__Exercise requirements__. A single number is required: how many lines below include the string "translate".

(Modification records)

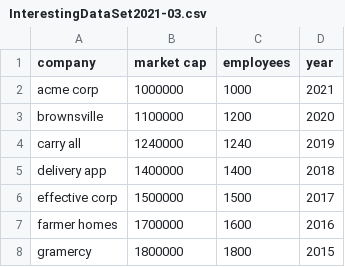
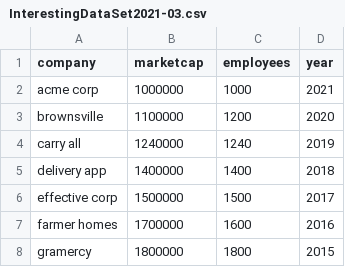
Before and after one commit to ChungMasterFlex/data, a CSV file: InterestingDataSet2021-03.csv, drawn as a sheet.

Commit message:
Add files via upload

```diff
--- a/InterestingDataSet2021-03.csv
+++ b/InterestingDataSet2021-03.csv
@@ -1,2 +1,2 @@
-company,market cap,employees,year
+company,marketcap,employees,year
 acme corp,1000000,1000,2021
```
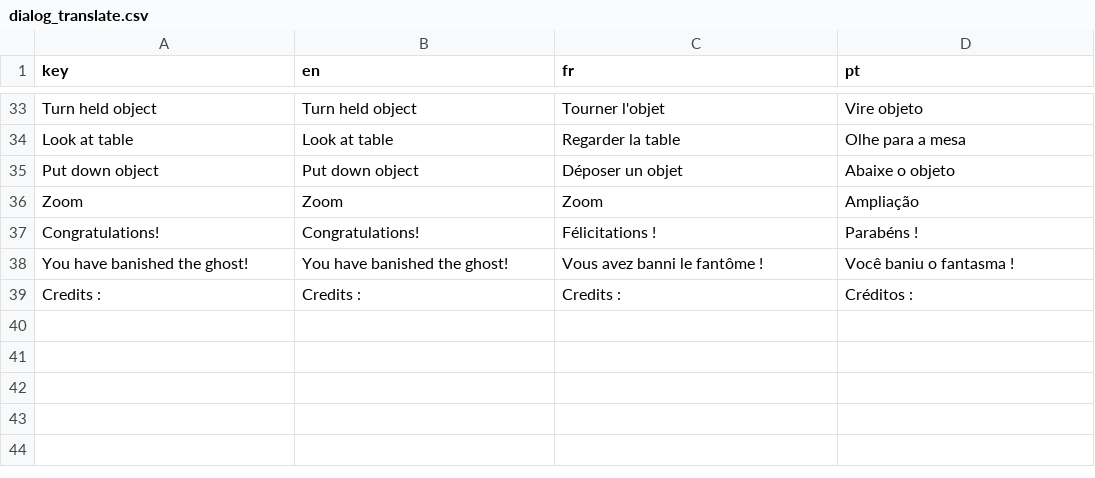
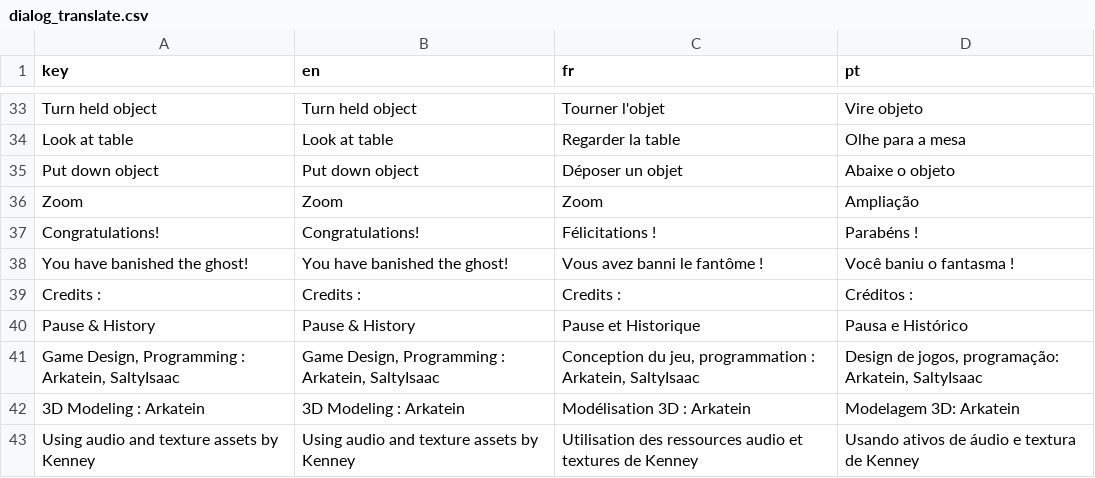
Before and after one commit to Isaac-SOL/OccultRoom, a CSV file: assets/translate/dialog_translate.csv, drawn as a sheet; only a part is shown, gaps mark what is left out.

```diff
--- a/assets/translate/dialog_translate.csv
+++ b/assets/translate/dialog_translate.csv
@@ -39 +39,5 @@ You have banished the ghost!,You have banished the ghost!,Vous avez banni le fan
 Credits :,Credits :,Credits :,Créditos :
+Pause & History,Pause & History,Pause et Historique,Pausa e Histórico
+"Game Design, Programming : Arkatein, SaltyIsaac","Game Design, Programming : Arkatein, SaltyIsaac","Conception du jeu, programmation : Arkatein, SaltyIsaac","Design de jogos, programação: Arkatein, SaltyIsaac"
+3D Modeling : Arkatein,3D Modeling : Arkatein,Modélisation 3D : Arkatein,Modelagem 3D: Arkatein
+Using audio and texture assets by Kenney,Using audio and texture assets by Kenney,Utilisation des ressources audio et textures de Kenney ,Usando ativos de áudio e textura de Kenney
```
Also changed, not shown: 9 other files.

__Result__. 3